I am aware of timer.js for Chrome, and am hoping there will be a solution for other friendly browsers, like Firefox, Safari, Opera, Epiphany, Konqueror, etc. I'm not interested in supporting any IE, but answers including IE are welcome.
(Given the poor accuracy of millisecond timing in JS, I'm not holding my breath on this one!)
Update: timer.js advertises microsecond resolution, but it simply multiplies the millisecond reading by 1,000. Verified by testing and code inspection. Disappointed. :[
As alluded to in Mark Rejhon's answer, there is an API available in modern browsers that exposes sub-millisecond resolution timing data to script: the W3C High Resolution Timer, aka
now() is better than the traditional
Date.getTime() in two important ways:
now() is a double with submillisecond resolution that represents the number of milliseconds since the start of the page's navigation. It returns the number of microseconds in the fractional (e.g. a value of 1000.123 is 1 second and 123 microseconds).
now() is monotonically increasing. This is important as
Date.getTime() can possibly jump forward or even backward on subsequent calls. Notably, if the OS's system time is updated (e.g. atomic clock synchronization),
Date.getTime() is also updated.
now() is guaranteed to always be monotonically increasing, so it is not affected by the OS's system time -- it will always be wall-clock time (assuming your wall clock is not atomic...).
now() can be used in almost every place that
+ new Date and
Date.now() are. The exception is that
now() times don't mix, as
Date is based on unix-epoch (the number of milliseconds since 1970), while
now() is the number of milliseconds since your page navigation started (so it will be much smaller than

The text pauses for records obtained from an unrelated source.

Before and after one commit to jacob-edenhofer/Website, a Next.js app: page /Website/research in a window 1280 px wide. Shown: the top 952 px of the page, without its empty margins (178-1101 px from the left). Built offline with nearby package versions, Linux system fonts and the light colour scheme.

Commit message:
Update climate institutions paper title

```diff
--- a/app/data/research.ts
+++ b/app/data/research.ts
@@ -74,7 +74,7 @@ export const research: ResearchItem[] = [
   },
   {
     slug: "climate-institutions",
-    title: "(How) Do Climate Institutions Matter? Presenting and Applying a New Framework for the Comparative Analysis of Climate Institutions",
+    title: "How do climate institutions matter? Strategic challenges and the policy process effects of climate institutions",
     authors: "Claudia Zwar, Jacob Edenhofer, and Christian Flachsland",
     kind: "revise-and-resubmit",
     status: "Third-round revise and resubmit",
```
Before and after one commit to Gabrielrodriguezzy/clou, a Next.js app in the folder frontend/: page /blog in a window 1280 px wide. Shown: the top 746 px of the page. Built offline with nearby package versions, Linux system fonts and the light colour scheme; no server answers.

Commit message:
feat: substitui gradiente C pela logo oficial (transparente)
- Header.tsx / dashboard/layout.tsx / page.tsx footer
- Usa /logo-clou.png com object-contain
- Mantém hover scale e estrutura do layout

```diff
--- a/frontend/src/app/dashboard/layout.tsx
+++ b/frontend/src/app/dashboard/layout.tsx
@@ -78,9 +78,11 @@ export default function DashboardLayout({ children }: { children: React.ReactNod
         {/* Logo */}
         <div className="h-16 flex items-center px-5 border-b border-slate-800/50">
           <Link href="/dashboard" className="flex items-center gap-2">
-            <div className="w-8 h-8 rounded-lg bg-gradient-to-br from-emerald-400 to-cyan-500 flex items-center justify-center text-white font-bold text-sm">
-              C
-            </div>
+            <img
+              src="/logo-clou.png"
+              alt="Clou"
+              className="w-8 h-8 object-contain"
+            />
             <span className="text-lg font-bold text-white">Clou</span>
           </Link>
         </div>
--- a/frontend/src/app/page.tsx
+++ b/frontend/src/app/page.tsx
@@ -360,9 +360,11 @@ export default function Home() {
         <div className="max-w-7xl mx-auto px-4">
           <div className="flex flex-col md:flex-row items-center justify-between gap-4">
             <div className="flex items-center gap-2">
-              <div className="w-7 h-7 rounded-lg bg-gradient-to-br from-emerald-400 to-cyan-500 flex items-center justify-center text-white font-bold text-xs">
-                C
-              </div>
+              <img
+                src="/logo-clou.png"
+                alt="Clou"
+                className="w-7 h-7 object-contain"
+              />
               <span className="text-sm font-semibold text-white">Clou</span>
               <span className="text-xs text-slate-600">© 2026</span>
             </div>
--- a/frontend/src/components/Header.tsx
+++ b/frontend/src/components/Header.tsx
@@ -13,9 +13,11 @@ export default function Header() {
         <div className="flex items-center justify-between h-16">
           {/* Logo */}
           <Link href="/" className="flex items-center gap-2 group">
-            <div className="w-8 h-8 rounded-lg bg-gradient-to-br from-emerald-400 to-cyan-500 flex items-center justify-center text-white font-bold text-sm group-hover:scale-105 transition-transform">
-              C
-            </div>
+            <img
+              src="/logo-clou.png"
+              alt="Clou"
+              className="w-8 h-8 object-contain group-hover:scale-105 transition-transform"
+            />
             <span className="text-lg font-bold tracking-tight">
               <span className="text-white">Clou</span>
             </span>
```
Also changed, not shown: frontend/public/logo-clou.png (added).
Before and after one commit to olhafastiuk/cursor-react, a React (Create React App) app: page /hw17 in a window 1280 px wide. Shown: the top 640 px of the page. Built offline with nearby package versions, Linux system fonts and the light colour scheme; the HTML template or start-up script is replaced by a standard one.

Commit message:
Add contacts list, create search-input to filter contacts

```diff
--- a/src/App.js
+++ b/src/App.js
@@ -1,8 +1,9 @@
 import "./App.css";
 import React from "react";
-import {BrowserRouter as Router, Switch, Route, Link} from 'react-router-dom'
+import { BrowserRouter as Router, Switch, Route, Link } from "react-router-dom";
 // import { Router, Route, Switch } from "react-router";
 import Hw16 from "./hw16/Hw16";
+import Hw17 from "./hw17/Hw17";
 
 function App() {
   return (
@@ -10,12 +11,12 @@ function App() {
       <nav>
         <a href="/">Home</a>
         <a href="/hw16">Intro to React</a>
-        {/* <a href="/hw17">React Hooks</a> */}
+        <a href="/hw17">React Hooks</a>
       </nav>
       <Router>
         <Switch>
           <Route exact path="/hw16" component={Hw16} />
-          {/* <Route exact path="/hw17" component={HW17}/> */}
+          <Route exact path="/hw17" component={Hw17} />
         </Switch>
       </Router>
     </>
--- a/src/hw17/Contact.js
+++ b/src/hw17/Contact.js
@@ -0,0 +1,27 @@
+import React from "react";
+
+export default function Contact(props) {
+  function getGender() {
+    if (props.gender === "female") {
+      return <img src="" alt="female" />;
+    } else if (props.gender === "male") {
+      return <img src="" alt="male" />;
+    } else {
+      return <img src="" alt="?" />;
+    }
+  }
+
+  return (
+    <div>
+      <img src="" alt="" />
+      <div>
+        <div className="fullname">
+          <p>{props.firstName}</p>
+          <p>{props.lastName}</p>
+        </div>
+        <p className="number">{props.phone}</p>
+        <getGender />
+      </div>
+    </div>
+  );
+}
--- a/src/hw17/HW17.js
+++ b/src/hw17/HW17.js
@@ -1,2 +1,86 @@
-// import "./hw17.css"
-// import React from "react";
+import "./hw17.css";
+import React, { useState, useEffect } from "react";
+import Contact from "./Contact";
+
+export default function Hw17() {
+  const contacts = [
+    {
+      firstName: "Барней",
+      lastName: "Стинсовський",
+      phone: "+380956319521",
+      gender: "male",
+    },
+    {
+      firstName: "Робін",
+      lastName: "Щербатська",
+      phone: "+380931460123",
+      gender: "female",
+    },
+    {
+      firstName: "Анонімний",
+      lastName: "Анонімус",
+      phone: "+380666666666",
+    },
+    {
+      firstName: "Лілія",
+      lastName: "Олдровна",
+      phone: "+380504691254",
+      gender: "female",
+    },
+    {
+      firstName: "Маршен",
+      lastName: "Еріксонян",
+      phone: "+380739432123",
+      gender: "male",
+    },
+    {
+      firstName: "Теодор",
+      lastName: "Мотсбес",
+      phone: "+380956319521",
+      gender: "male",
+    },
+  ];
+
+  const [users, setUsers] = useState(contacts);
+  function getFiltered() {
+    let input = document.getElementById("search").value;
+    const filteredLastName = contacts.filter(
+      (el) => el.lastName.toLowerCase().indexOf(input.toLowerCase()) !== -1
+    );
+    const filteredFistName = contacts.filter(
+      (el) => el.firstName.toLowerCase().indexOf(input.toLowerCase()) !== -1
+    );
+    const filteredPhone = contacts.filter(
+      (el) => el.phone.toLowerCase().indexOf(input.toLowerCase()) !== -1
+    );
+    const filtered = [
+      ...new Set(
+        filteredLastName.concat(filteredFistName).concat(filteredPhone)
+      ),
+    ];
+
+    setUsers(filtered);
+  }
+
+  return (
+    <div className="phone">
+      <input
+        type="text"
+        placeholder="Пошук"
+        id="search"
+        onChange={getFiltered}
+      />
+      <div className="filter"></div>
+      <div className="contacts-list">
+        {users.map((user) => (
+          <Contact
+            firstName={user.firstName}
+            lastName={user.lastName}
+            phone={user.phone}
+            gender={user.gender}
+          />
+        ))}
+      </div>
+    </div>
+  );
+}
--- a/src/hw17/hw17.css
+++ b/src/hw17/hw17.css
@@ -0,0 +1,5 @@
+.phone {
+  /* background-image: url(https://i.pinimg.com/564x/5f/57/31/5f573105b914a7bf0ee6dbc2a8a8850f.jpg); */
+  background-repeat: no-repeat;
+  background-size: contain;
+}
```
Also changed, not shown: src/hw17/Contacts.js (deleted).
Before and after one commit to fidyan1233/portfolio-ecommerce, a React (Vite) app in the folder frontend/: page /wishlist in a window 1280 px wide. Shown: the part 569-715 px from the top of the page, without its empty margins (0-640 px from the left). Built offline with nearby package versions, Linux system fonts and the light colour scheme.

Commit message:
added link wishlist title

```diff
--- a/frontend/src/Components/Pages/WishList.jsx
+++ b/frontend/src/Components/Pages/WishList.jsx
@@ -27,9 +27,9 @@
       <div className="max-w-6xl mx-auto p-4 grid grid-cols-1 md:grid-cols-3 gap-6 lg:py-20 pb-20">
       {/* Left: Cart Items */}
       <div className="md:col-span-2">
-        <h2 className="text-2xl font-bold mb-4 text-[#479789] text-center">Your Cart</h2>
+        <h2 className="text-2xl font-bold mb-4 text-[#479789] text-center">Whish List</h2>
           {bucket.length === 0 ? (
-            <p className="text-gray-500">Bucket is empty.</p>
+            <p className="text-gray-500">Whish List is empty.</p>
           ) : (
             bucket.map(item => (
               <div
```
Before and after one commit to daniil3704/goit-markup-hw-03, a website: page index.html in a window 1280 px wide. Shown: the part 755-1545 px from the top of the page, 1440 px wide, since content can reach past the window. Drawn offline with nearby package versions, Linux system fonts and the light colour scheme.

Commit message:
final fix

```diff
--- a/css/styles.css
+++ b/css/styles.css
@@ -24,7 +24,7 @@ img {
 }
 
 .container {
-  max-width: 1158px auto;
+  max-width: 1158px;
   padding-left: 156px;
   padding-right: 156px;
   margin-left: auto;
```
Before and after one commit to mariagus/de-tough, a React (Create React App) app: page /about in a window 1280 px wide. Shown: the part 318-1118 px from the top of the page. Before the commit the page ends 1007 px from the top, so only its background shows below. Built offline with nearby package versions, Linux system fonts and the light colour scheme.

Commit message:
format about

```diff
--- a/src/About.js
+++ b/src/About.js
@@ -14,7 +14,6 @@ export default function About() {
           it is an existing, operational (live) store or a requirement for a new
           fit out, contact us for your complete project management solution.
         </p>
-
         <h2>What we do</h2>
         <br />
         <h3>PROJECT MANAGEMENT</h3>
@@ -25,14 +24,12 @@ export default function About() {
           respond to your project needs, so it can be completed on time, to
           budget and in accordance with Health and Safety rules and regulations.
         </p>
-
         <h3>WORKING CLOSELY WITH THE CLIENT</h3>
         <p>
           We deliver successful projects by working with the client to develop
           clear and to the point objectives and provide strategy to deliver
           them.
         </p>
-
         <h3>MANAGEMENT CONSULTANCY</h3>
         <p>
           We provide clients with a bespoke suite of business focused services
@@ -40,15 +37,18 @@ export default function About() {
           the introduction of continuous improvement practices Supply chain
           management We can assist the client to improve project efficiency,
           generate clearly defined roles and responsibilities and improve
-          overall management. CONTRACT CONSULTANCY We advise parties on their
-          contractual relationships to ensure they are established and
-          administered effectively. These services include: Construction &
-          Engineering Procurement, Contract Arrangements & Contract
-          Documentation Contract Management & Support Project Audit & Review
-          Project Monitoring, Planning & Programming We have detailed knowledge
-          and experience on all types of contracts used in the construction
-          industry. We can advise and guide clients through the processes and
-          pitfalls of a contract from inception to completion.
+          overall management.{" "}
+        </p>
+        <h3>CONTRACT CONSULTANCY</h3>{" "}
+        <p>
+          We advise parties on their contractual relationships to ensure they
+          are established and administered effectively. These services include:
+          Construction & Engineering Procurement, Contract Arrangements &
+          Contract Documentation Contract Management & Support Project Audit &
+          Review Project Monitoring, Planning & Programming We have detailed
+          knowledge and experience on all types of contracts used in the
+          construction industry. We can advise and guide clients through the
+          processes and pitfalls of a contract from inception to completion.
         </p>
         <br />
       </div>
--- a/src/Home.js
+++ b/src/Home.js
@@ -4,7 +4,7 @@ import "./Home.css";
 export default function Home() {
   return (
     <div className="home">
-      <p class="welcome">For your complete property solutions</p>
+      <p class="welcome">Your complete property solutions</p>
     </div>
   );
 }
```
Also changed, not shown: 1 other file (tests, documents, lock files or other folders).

now() is supported in Chrome stable, Firefox 15+, and IE10. There are also several polyfills available.